SHARING AND CARING: Evangelist Kevin 'Mad Dog' Mudford, with wife Dee, travels across Australia to share his story and help others. Matt Taylor GLA130219EVAN

'Mad Dog' spreading his message one town at a time

BILLY Graham, Franklin Graham, Benny Hinn, "Mad Dog".

He's an unlikely evangelist but Kevin "Mad Dog" Mudford has been on a decades-long mission hoping to change the lives of people suffering due to alcohol and drug abuse.

The son of a World War II veteran, Mr Mudford grew up in a broken home in Napier, New Zealand - a tough start that shaped the first decades of his life.

"No hugs, no love, no nothing," he said. "It destroyed the family because of his stuff. I'm not knocking him though because that was a result of where he came from.

"They say your first teachers in life are your mum and dad ... alcohol came into the family and if the grog wasn't brought in I wouldn't have went down the road I did."

Mr Mudford began drinking at 13 years of age and was in a youth detention centre at 15.

"Seven New Zealand prisons I ended up in from 15 through to 20, 21," he said.

When he got out he returned to his old ways and eventually spent time in dozens of mental health institutions.

"I went looking for a mental illness I never had," Mr Mudford said. "It was a safe environment. I was in jail but not out there in the big cruel world.

"It was time to boot me out when they found I had no issues up top.

"There was nowhere to go and I had no answers. It never occurred to me if I stopped drinking my life could change."


Kevin "Mad Dog” Mudford can often be seen carrying a cross on long journey's across Australia. Contributed

It wasn't until someone called Kevin an alcoholic that the penny dropped for him.

"I thought about those words - alcoholic, alcoholic - but I was too young to be one," he said.

"My idea of an alcoholic was some old guy at the park with the raincoat, tennis shoes and brown paper bag."

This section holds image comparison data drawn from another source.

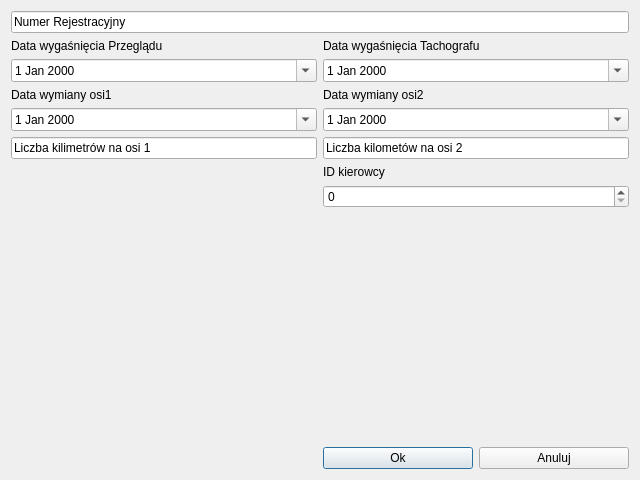
Qt form addciagnik.ui (JanSnieg/EwiData) before a commit.
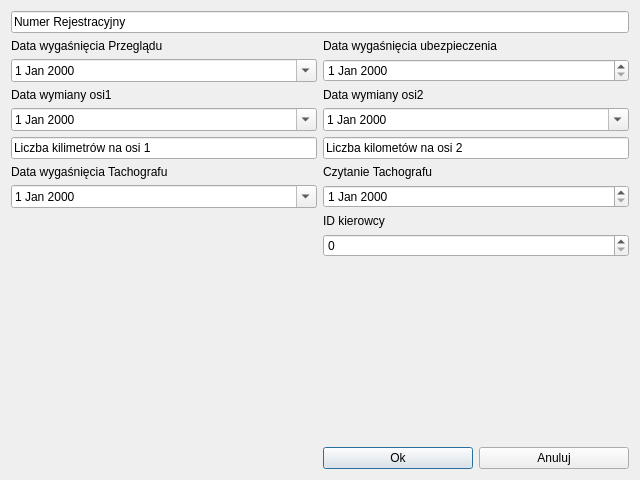
The same form after that commit.

Diff of the .ui file:
```diff
--- a/addciagnik.ui
+++ b/addciagnik.ui
@@ -14,7 +14,7 @@
    <string>Dialog</string>
   </property>
   <layout class="QGridLayout" name="gridLayout">
-   <item row="11" column="1">
+   <item row="14" column="1">
     <layout class="QHBoxLayout" name="horizontalLayout">
      <item>
       <widget class="QPushButton" name="pushButtonOk">
@@ -32,13 +32,6 @@
      </item>
     </layout>
    </item>
-   <item row="3" column="1">
-    <widget class="QDateEdit" name="dateTachograf">
-     <property name="calendarPopup">
-      <bool>true</bool>
-     </property>
-    </widget>
-   </item>
    <item row="5" column="0">
     <widget class="QDateEdit" name="dateEditOs1">
      <property name="calendarPopup">
@@ -46,10 +39,10 @@
      </property>
     </widget>
    </item>
-   <item row="4" column="0">
-    <widget class="QLabel" name="label_3">
+   <item row="4" column="1">
+    <widget class="QLabel" name="label_4">
      <property name="text">
-      <string>Data wymiany osi1</string>
+      <string>Data wymiany osi2</string>
      </property>
     </widget>
    </item>
@@ -60,14 +53,14 @@
      </property>
     </widget>
    </item>
-   <item row="2" column="1">
-    <widget class="QLabel" name="label_2">
+   <item row="4" column="0">
+    <widget class="QLabel" name="label_3">
      <property name="text">
-      <string>Data wygaśnięcia Tachografu</string>
+      <string>Data wymiany osi1</string>
      </property>
     </widget>
    </item>
-   <item row="10" column="1">
+   <item row="13" column="1">
     <spacer name="verticalSpacer">
      <property name="orientation">
       <enum>Qt::Vertical</enum>
@@ -80,20 +73,6 @@
      </property>
     </spacer>
    </item>
-   <item row="4" column="1">
-    <widget class="QLabel" name="label_4">
-     <property name="text">
-      <string>Data wymiany osi2</string>
-     </property>
-    </widget>
-   </item>
-   <item row="8" column="1">
-    <widget class="QLabel" name="label_5">
-     <property name="text">
-      <string>ID kierowcy</string>
-     </property>
-    </widget>
-   </item>
    <item row="3" column="0">
     <widget class="QDateEdit" name="dateEditPrzeglad">
      <property name="calendarPopup">
@@ -111,16 +90,6 @@
      </property>
     </widget>
    </item>
-   <item row="5" column="1">
-    <widget class="QDateEdit" name="dateEditOs2">
-     <property name="calendarPopup">
-      <bool>true</bool>
-     </property>
-    </widget>
-   </item>
-   <item row="9" column="1">
-    <widget class="QSpinBox" name="spinBoxIdKierowca"/>
-   </item>
    <item row="6" column="1">
     <widget class="QLineEdit" name="lineEditOs2">
      <property name="text">
@@ -135,6 +104,57 @@
      </property>
     </widget>
    </item>
+   <item row="5" column="1">
+    <widget class="QDateEdit" name="dateEditOs2">
+     <property name="calendarPopup">
+      <bool>true</bool>
+     </property>
+    </widget>
+   </item>
+   <item row="9" column="1">
+    <widget class="QDateEdit" name="dateEditCzytanie"/>
+   </item>
+   <item row="11" column="1">
+    <widget class="QLabel" name="label_5">
+     <property name="text">
+      <string>ID kierowcy</string>
+     </property>
+    </widget>
+   </item>
+   <item row="12" column="1">
+    <widget class="QSpinBox" name="spinBoxIdKierowca"/>
+   </item>
+   <item row="7" column="1">
+    <widget class="QLabel" name="label_7">
+     <property name="text">
+      <string>Czytanie Tachografu</string>
+     </property>
+    </widget>
+   </item>
+   <item row="3" column="1">
+    <widget class="QDateEdit" name="dateEditUbezpieczenie"/>
+   </item>
+   <item row="2" column="1">
+    <widget class="QLabel" name="label_6">
+     <property name="text">
+      <string>Data wygaśnięcia ubezpieczenia</string>
+     </property>
+    </widget>
+   </item>
+   <item row="7" column="0">
+    <widget class="QLabel" name="label_2">
+     <property name="text">
+      <string>Data wygaśnięcia Tachografu</string>
+     </property>
+    </widget>
+   </item>
+   <item row="9" column="0">
+    <widget class="QDateEdit" name="dateTachograf">
+     <property name="calendarPopup">
+      <bool>true</bool>
+     </property>
+    </widget>
+   </item>
   </layout>
  </widget>
  <resources/>
```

Mr Mudford's older brother, Michael, had followed a similar path but had gone to church and was converted into a lay minister.

"I went down to visit him (in 1981) and he was just on fire for the Lord," Mr Mudford said.

"I looked up to him and that really helped me. I gave my life to Jesus Christ... Billy Graham style.

"I'm a fighter and want to have a go at something. I said to myself I'd give up the drink for a week. The bonuses came in straight away - I had money in my pocket."

Mr Mudford has been sober for almost 38 years and has been touring Australia for 25 years.

"I'm not a pastor - a pastor stays in town and works with the flock. An evangelist goes from place to place going to where the needs are," he said.

'Mad Dog' talks

  • Tonight 6.30pm
  • Sunday 9.30am
  • Both sessions at Carinity Education (803 Glenlyon Rd).